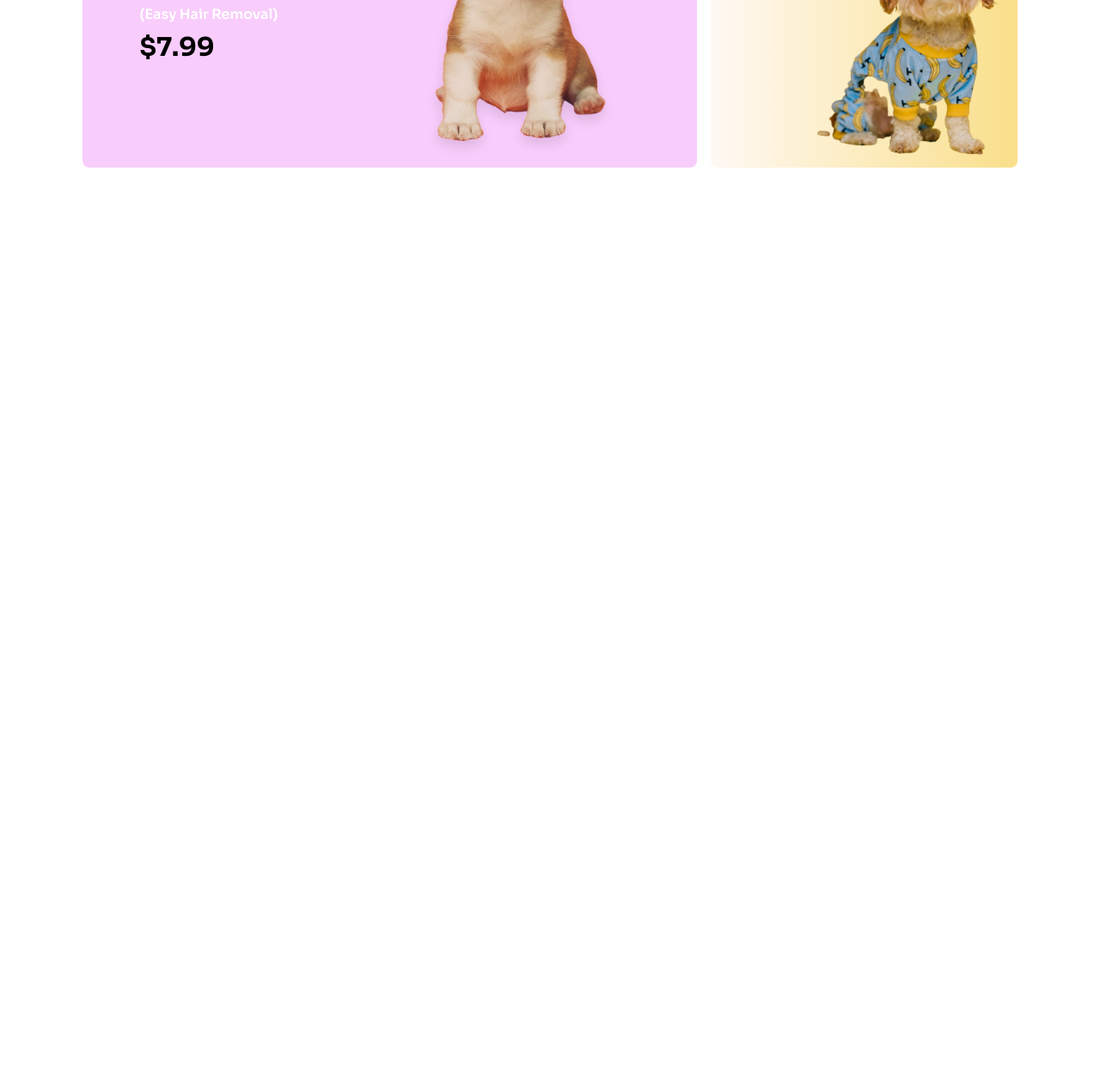
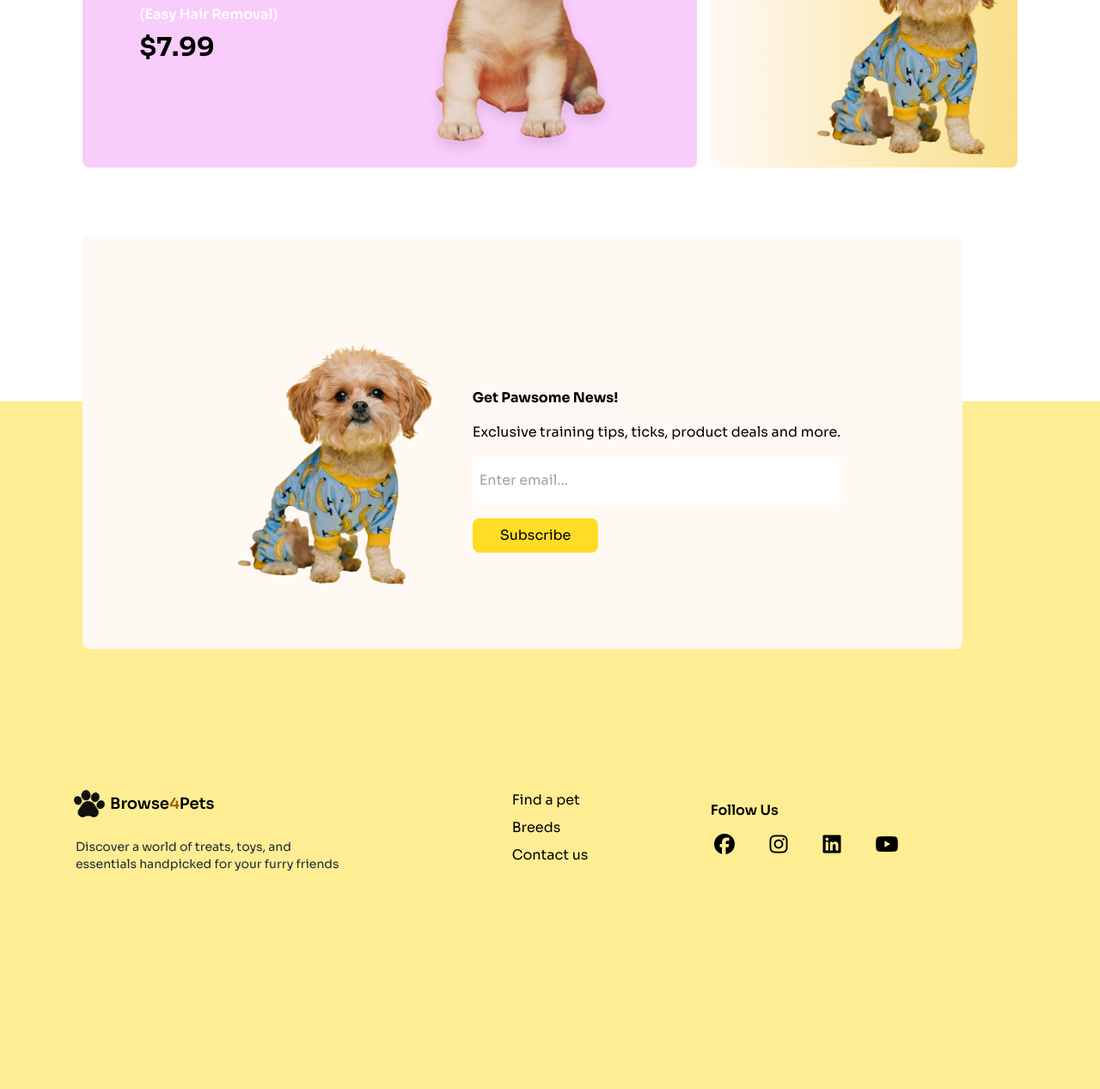
Before and after one commit to rabiul3000/pet-store, a plain HTML site: page index.html in a window 1280 px wide. Shown: the part 2214-3481 px from the top of the page at 86% size. Before the commit the page ends 2489 px from the top, so only its background shows below. Drawn offline with nearby package versions, Linux system fonts and the light colour scheme; a web font is replaced by a local one.

Commit message:
footer section added

```diff
--- a/index.html
+++ b/index.html
@@ -455,10 +455,14 @@
 			<!-- trending section end -->
 
 			<!-- low price section start  -->
-			<h1 class="title lg:pl-24 lg:pt-20 font-bold text-xl lg:-mb-12 mt-8 mb-4 pl-4">
+			<h1
+				class="title lg:pl-24 lg:pt-20 font-bold text-xl lg:-mb-12 mt-8 mb-4 pl-4"
+			>
 				Everyday low Price
 			</h1>
-			<section class="container lg:px-24 px-4 lg:py-20 w-full lg:flex gap-4">
+			<section
+				class="container lg:px-24 px-4 lg:py-20 w-full lg:flex gap-4 lg: pb-0 pb-48"
+			>
 				<div
 					class="left-banner lg:w-2/3 w-full bg-gradient-to-t lg:from-[#F8CCFB] lg:to-[#F8CCFB] from-[#F7CCFB] to-[#AFD2FD] rounded-lg lg:h-96 h-72 flex lg:flex-row flex-col lg:justify-center items-center gap-8"
 				>
@@ -482,12 +486,99 @@
 						<p class="text-yellow-300 text-3xl font-bold">$7.99</p>
 					</div>
 
-					<div class="flex items-end absolute scale-75 lg:-right-10 lg:top-10 -top-4 -right-14">
-						<img class="lg:scale-100 scale-75" src="./media/cute-pet-mid.png" alt="" />
+					<div
+						class="flex items-end absolute scale-75 lg:-right-10 lg:top-10 -top-4 -right-14"
+					>
+						<img
+							class="lg:scale-100 scale-75"
+							src="./media/cute-pet-mid.png"
+							alt=""
+						/>
 					</div>
 				</div>
 			</section>
 			<!-- low price section end-->
+
+			<!-- footer section start -->
+			<footer
+				class="h-screen bg-[#FFED93] lg:mt-48 mt-64 flex flex-col justify-center relative"
+			>
+				<div
+					class="p-4 pt-20
+					 lg:ml-24 ml-8 bg-[#FFF9F4]
+					 lg:h-[60vh] h-[90vh] w-[80vw] rounded-lg flex justify-center items-center
+					 lg:-top-48 -top-80 absolute"
+				>
+					<div
+						class="flex justify-center items-center lg:flex-row flex-col p-4"
+					>
+						<div class="lg:scale-75 scale-75">
+							<img src="./media/cute-pet-mid.png" alt="" />
+						</div>
+
+						<div
+							class="flex flex-col gap-4 text-center lg:text-left lg:pb-0 pb-24"
+						>
+							<h1 class="font-bold">Get Pawsome News!</h1>
+							<p class="lg:text-base text-sm">
+								Exclusive training tips, ticks, product deals and more.
+							</p>
+							<input
+								type="text"
+								class="lg:py-4 py-2 lg:px-2"
+								placeholder="Enter email..."
+							/>
+							<div class="flex lg:justify-start justify-center">
+								<button
+									class="lg:scale-100 scale-75 w-fit px-8 py-2 rounded-lg bg-[#ffdc26] lg:mb-0 ffdc26] mb-2"
+								>
+									Subscribe
+								</button>
+							</div>
+						</div>
+					</div>
+				</div>
+
+				<div
+					class="h-full grid lg:grid-cols-3 grid-cols-1 lg:p-12 items-center justify-center lg:mx-8 mx-2 lg:mt-48"
+				>
+					<div class="left lg:pt-0 pt-48">
+						<div class="flex items-center font-semibold text-lg">
+							<img class="scale-75" src="./media/logo-footer.png" alt="" />
+							Browse<span class="text-yellow-700">4</span>Pets
+						</div>
+						<p class="lg:pt-4 lg:pl-2 text-gray-800 text-sm">
+							Discover a world of treats, toys, and <br />
+							essentials handpicked for your furry friends
+						</p>
+					</div>
+					<div class="center flex flex-col lg:items-center lg:pt-0 pt-4">
+						<div class="flex flex-col gap-2">
+							<a href="#">Find a pet</a>
+							<a href="#">Breeds</a>
+							<a href="#">Contact us</a>
+						</div>
+					</div>
+					<div class="right py-8">
+						<p class="font-semibold text-xs lg:text-base">Follow Us</p>
+						<div class="social-icons flex gap-12 pt-4 pl-2">
+							<a href="#">
+								<i class="fa-brands fa-facebook scale-150"></i>
+							</a>
+							<a href="#">
+								<i class="fa-brands fa-instagram scale-150"></i>
+							</a>
+							<a href="#">
+								<i class="fa-brands fa-linkedin scale-150"></i>
+							</a>
+							<a href="#">
+								<i class="fa-brands fa-youtube scale-150"></i>
+							</a>
+						</div>
+					</div>
+				</div>
+			</footer>
+			<!-- footer section end  -->
 		</main>
 	</body>
 </html>
```
Also changed, not shown: 1 other file.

========================================

## Exercise aim
From the opening line of the entries above to the line that holds "footer section added", inclusive, reproduce each line exactly and omit any picture.

## Written solution
Before and after one commit to rabiul3000/pet-store, a plain HTML site: page index.html in a window 1280 px wide. Shown: the part 2214-3481 px from the top of the page at 86% size. Before the commit the page ends 2489 px from the top, so only its background shows below. Drawn offline with nearby package versions, Linux system fonts and the light colour scheme; a web font is replaced by a local one.

Commit message:
footer section added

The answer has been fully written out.